United States in fiscal year 2015, which began Oct. 1. The cap is set
by the White House, which works with Congress and takes into account
funding and the potential social and economic impact of refugees in
the country.

About 51,000 refugees from all over the world have been resettled here
through July, according to data compiled by the Refugee Processing
Center. The State Department says the U.S. will likely reach or come
close to meeting the 70,000 cap. Iraq, Bhutan, Burma, Somalia and the
Democratic Republic of Congo comprise the largest makeup of refugees
accepted in the U.S. Meanwhile, only about 1,000 Syrians have been
resettled in America this fiscal year. People from countries like
Egypt, Libya and Eritrea have been accepted into the U.S. at even
smaller rates.

Stacie Blake, director of government and community relations for the
U.S. Committee for Refugees and Immigrants, says refugee policies
around the world are outdated. They're based on the 1951 Refugee
Convention, when world leaders couldn't have anticipated the crisis
we're seeing today, she said.

"Clearly the European Union is struggling to respond, and I can't
imagine anyone likes to see the pictures that we are all seeing right
now," she said.

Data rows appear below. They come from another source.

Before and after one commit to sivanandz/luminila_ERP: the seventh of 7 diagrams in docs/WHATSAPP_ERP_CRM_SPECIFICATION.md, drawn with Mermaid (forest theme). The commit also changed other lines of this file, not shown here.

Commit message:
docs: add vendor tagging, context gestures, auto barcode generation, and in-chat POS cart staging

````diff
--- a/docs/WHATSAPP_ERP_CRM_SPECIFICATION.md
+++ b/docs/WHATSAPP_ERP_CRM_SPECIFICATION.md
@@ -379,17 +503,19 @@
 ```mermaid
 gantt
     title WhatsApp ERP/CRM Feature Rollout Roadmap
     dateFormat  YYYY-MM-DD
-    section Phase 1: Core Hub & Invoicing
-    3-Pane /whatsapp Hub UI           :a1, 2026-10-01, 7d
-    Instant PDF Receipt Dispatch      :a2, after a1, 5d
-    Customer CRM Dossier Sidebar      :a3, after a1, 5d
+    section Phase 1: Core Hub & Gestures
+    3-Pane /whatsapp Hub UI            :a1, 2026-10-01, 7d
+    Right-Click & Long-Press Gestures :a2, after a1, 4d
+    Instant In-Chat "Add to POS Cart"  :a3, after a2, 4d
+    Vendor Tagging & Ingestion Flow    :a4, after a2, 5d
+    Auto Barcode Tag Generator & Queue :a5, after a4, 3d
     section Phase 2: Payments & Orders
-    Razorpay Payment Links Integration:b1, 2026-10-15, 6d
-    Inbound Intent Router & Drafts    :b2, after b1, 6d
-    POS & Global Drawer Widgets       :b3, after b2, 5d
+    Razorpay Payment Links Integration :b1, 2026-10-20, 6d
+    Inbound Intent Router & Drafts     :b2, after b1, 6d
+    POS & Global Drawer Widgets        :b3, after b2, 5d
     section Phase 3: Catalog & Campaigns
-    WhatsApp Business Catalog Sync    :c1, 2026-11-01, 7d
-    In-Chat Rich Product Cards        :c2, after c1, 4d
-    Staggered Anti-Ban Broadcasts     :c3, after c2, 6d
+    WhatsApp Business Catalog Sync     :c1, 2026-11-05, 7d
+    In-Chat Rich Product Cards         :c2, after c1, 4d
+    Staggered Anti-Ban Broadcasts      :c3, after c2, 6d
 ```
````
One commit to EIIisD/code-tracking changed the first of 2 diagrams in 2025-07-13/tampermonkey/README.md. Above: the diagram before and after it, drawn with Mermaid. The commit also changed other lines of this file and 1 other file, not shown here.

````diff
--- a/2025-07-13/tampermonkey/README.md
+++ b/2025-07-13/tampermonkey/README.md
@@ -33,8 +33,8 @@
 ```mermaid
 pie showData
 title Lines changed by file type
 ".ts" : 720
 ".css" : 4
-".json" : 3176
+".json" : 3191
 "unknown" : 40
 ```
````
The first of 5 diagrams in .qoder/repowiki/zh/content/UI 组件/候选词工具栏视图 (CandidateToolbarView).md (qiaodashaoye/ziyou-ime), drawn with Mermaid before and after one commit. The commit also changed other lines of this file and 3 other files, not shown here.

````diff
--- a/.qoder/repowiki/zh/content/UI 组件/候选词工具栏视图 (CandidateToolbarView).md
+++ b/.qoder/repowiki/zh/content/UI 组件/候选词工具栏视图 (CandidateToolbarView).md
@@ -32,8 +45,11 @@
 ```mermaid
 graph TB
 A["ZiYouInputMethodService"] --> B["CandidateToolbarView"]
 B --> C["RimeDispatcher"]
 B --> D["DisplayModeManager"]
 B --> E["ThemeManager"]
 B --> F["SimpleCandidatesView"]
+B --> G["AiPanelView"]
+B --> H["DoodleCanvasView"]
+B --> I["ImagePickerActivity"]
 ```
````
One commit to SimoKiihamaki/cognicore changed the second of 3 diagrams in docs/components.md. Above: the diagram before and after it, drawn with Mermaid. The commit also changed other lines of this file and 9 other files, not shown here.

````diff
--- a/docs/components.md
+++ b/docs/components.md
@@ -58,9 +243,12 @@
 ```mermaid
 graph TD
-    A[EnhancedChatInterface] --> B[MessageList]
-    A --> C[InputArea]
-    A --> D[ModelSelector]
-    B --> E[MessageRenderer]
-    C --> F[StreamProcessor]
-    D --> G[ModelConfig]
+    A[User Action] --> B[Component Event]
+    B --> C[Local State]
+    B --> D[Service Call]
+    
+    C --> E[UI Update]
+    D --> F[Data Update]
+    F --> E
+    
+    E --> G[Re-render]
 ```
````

Being resettled in the United States is often a long and difficult
process. Many times, refugees live in camps outside of their home
country for up to a decade before they are accepted into a new country
like the United States. Most refugees are first selected by the Office
of the United Nations High Commissioner for Refugees, which then makes
recommendations to different countries for resettlement. Only about 1
percent of refugees are resettled into a new country, and the U.S.
takes in about half of those, the State Department says. Once a
refugee is selected for settlement in the United States, they undergo
a rigorous background check and health inspection.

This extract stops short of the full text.